Every week in Grade 5 at JIS (Jakarta Intercultural School) we do “I-Time.” It’s an hour during which students are encouraged to make, do or research anything we’re interested in. This time, our teacher suggested we help someone else.
We – Alina, Katrina, and Emily – had first planned on organizing a Food Drive at school. The idea was to put out boxes around the school where people could donate canned food. Afterwards, we’d donate the food to an orphanage.
We then scheduled a meeting with our mentor teachers in order to get further advice. Halfway into the meeting though, we realized that there might be other things that are needed by the orphanage we were going to donate to. Curious to find out more, we decided that a field observation was required. We had to visit the Al Khariyah Orphanage ourselves.
Al Khariyah is an orphanage in Cilandak, South Jakarta, which takes care of 60 children – 20 boys and 40 girls – from the neighbouring kampong (village). It was founded in 1986 by Ibu Tetty’s grandparents. Today, it is run by seven caregivers. The age of the children living in the orphanage ranges from seven to 16 years old. Once they reach the age of 17, they are required to leave.
After discussing with the caregivers at Al Khariyah, we discovered that the children’s main needs were fans, a clothes iron, mats for eating and pillows for the boys. Unfortunately, we didn’t have the money to buy all of the items. We then decided to present our idea to the PTA (Parent Teacher Association) and reached out for help. Thanks to their support, we finally received enough funding to purchase all the necessary items.
Through this project we learned that hard work pays off and that sometimes you have to go through a long process to help other people. We also learned about the importance of effective giving. Rather than donating things you think others need, it would most likely be more effective if you reached out to them first, to find out what they really need. We want to help break the poverty cycle and not continue it. At the very least, we realize giving money may make things worse.
Even though this project is just one small thing, we hope that it will make a difference.

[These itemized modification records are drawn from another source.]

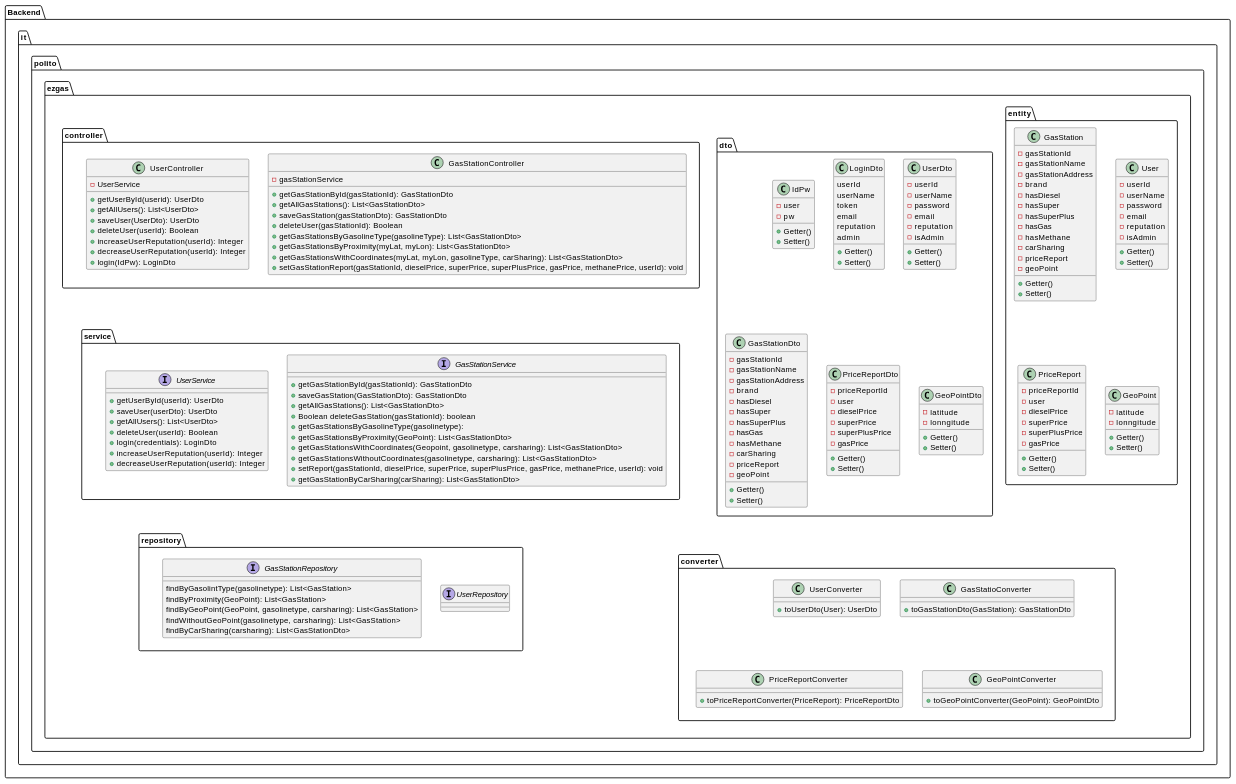
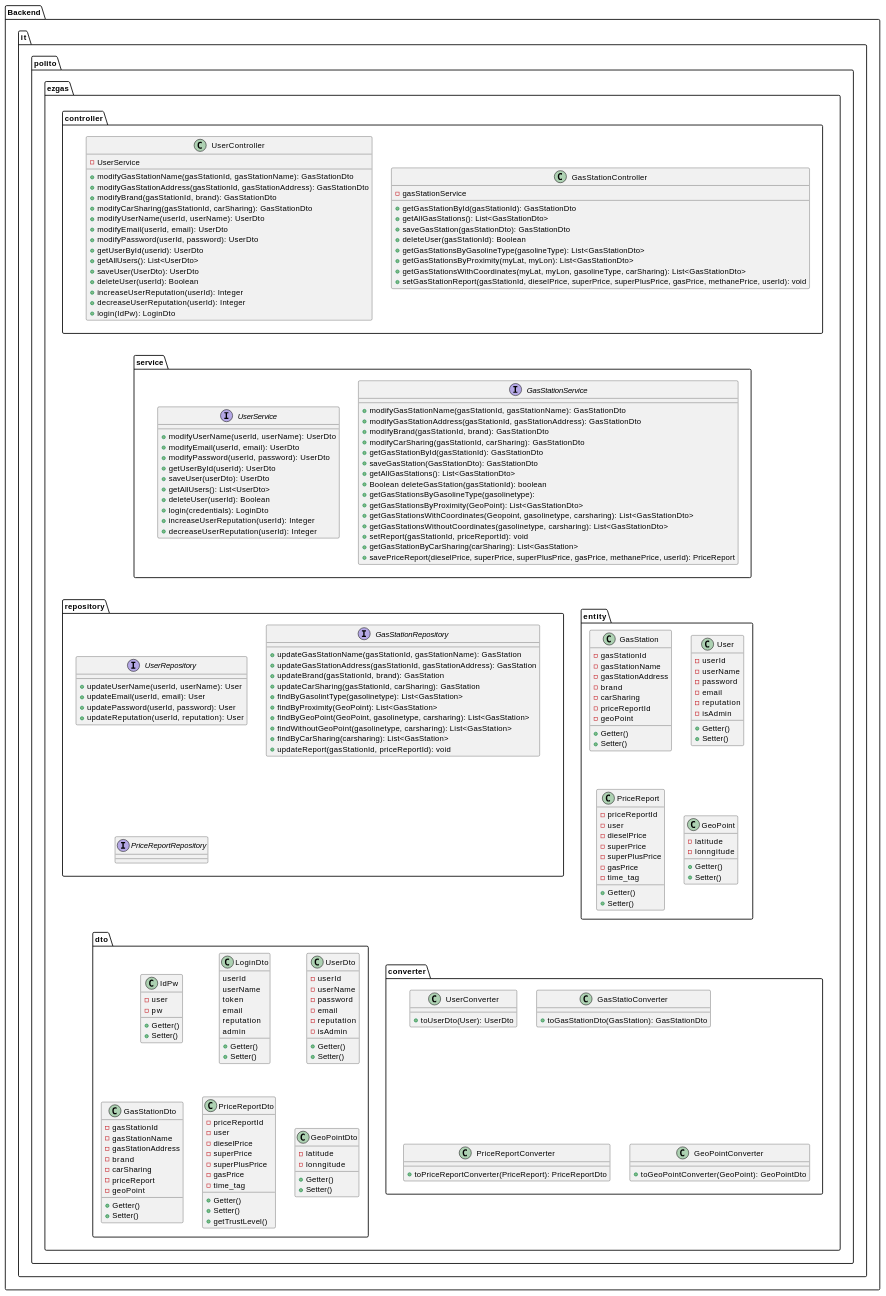
Before and after one commit to SE2-group4/SE1-project: the fourth of 15 diagrams in docs/DesignDocument.md, drawn with PlantUML. The commit also changed other lines of this file, not shown here.

```diff
--- a/docs/DesignDocument.md
+++ b/docs/DesignDocument.md
@@ -227,14 +227,25 @@
 package "Backend" {
 
 package "it.polito.ezgas.repository" {
-    interface UserRepository
+    interface UserRepository{
+        + updateUserName(userId, userName): User
+        + updateEmail(userId, email): User
+        + updatePassword(userId, password): User
+        + updateReputation(userId, reputation): User
+    }
     interface GasStationRepository{
-        findByGasolintType(gasolinetype): List<GasStation>
-        findByProximity(GeoPoint): List<GasStation>
-        findByGeoPoint(GeoPoint, gasolinetype, carsharing): List<GasStation>
-        findWithoutGeoPoint(gasolinetype, carsharing): List<GasStation>
-        findByCarSharing(carsharing): List<GasStationDto>
+        + updateGasStationName(gasStationId, gasStationName): GasStation
+        + updateGasStationAddress(gasStationId, gasStationAddress): GasStation
+        + updateBrand(gasStationId, brand): GasStation
+        + updateCarSharing(gasStationId, carSharing): GasStation
+        + findByGasolintType(gasolinetype): List<GasStation>
+        + findByProximity(GeoPoint): List<GasStation>
+        + findByGeoPoint(GeoPoint, gasolinetype, carsharing): List<GasStation>
+        + findWithoutGeoPoint(gasolinetype, carsharing): List<GasStation>
+        + findByCarSharing(carsharing): List<GasStation>
+        + updateReport(gasStationId, priceReportId): void
     }
+    interface PriceReportRepository
 }
 
 package "it.polito.ezgas.entity" {
@@ -243,13 +254,8 @@
         - gasStationName
         - gasStationAddress
         - brand
-        - hasDiesel
-        - hasSuper
-        - hasSuperPlus
-        - hasGas
-        - hasMethane
         - carSharing
-        - priceReport
+        - priceReportId
         - geoPoint
         + Getter()
         + Setter()
@@ -271,6 +277,7 @@
         - superPrice
         - superPlusPrice
         - gasPrice
+        - time_tag
         + Getter()
         + Setter()
     }
@@ -315,11 +322,6 @@
         - gasStationName
         - gasStationAddress
         - brand
-        - hasDiesel
-        - hasSuper
-        - hasSuperPlus
-        - hasGas
-        - hasMethane
         - carSharing
         - priceReport
         - geoPoint
@@ -333,8 +335,10 @@
         - superPrice
         - superPlusPrice
         - gasPrice
+        - time_tag
         + Getter()
         + Setter()
+        + getTrustLevel()
     }
     class GeoPointDto{
         - latitude
@@ -361,6 +365,10 @@
 
 package "it.polito.ezgas.service" {
    interface "GasStationService"{
+       + modifyGasStationName(gasStationId, gasStationName): GasStationDto
+       + modifyGasStationAddress(gasStationId, gasStationAddress): GasStationDto
+       + modifyBrand(gasStationId, brand): GasStationDto
+       + modifyCarSharing(gasStationId, carSharing): GasStationDto
        + getGasStationById(gasStationId): GasStationDto
        + saveGasStation(GasStationDto): GasStationDto
        + getAllGasStations(): List<GasStationDto>
@@ -369,10 +377,14 @@
        + getGasStationsByProximity(GeoPoint): List<GasStationDto>
        + getGasStationsWithCoordinates(Geopoint, gasolinetype, carsharing): List<GasStationDto>
        + getGasStationsWithoutCoordinates(gasolinetype, carsharing): List<GasStationDto>
-       + setReport(gasStationId, dieselPrice, superPrice, superPlusPrice, gasPrice, methanePrice, userId): void
-       + getGasStationByCarSharing(carSharing): List<GasStationDto>
+       + setReport(gasStationId, priceReportId): void
+       + getGasStationByCarSharing(carSharing): List<GasStation>
+       + savePriceReport(dieselPrice, superPrice, superPlusPrice, gasPrice, methanePrice, userId): PriceReport
    }
    interface "UserService" {
+       + modifyUserName(userId, userName): UserDto
+       + modifyEmail(userId, email): UserDto
+       + modifyPassword(userId, password): UserDto
        + getUserById(userId): UserDto 
        + saveUser(userDto): UserDto 
        + getAllUsers(): List<UserDto>
@@ -398,6 +410,13 @@
 
     class UserController{
         - UserService
+        + modifyGasStationName(gasStationId, gasStationName): GasStationDto
+        + modifyGasStationAddress(gasStationId, gasStationAddress): GasStationDto
+        + modifyBrand(gasStationId, brand): GasStationDto
+        + modifyCarSharing(gasStationId, carSharing): GasStationDto
+        + modifyUserName(userId, userName): UserDto
+        + modifyEmail(userId, email): UserDto
+        + modifyPassword(userId, password): UserDto
         + getUserById(userid): UserDto
         + getAllUsers(): List<UserDto>
         + saveUser(UserDto): UserDto
```
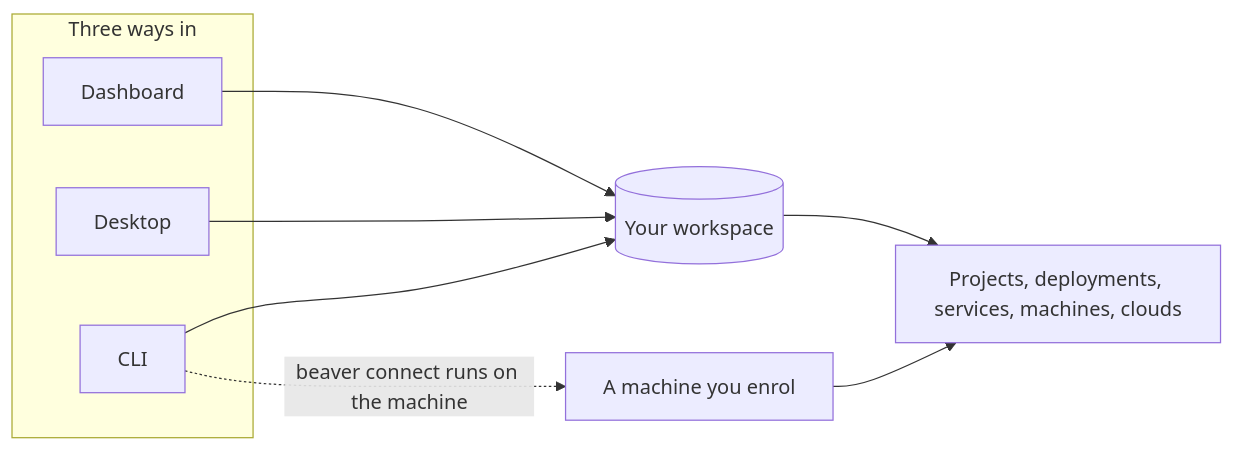
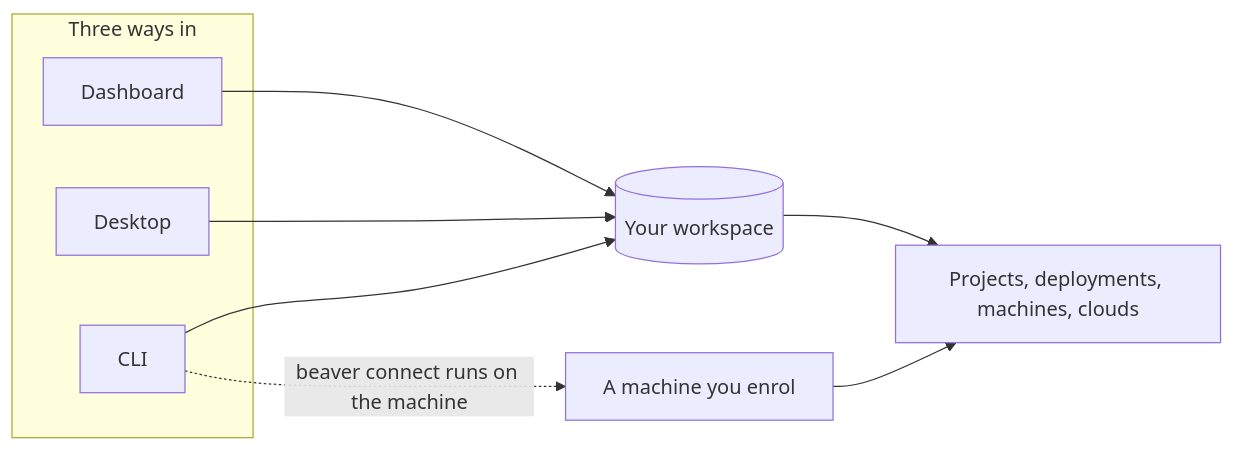
The second of 2 diagrams in start/how-beaver-fits-together.mdx (SoftwareMickey/docs), drawn with Mermaid before and after one commit. The commit also changed other lines of this file and 129 other files, not shown here.

````diff
--- a/start/how-beaver-fits-together.mdx
+++ b/start/how-beaver-fits-together.mdx
@@ -64,14 +61,14 @@
 ```mermaid
 flowchart LR
   subgraph You[Three ways in]
     DB[Dashboard]
     DT[Desktop]
     CLI[CLI]
   end
   DB --> WS[(Your workspace)]
   DT --> WS
   CLI --> WS
-  WS --> R[Projects, deployments, services, machines, clouds]
+  WS --> R[Projects, deployments, machines, clouds]
   CLI -. beaver connect runs on the machine .-> MC[A machine you enrol]
   MC --> R
 ```
````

Text by Katrina Cleveland, Alina Huber & Emily Teo – Grade 5 students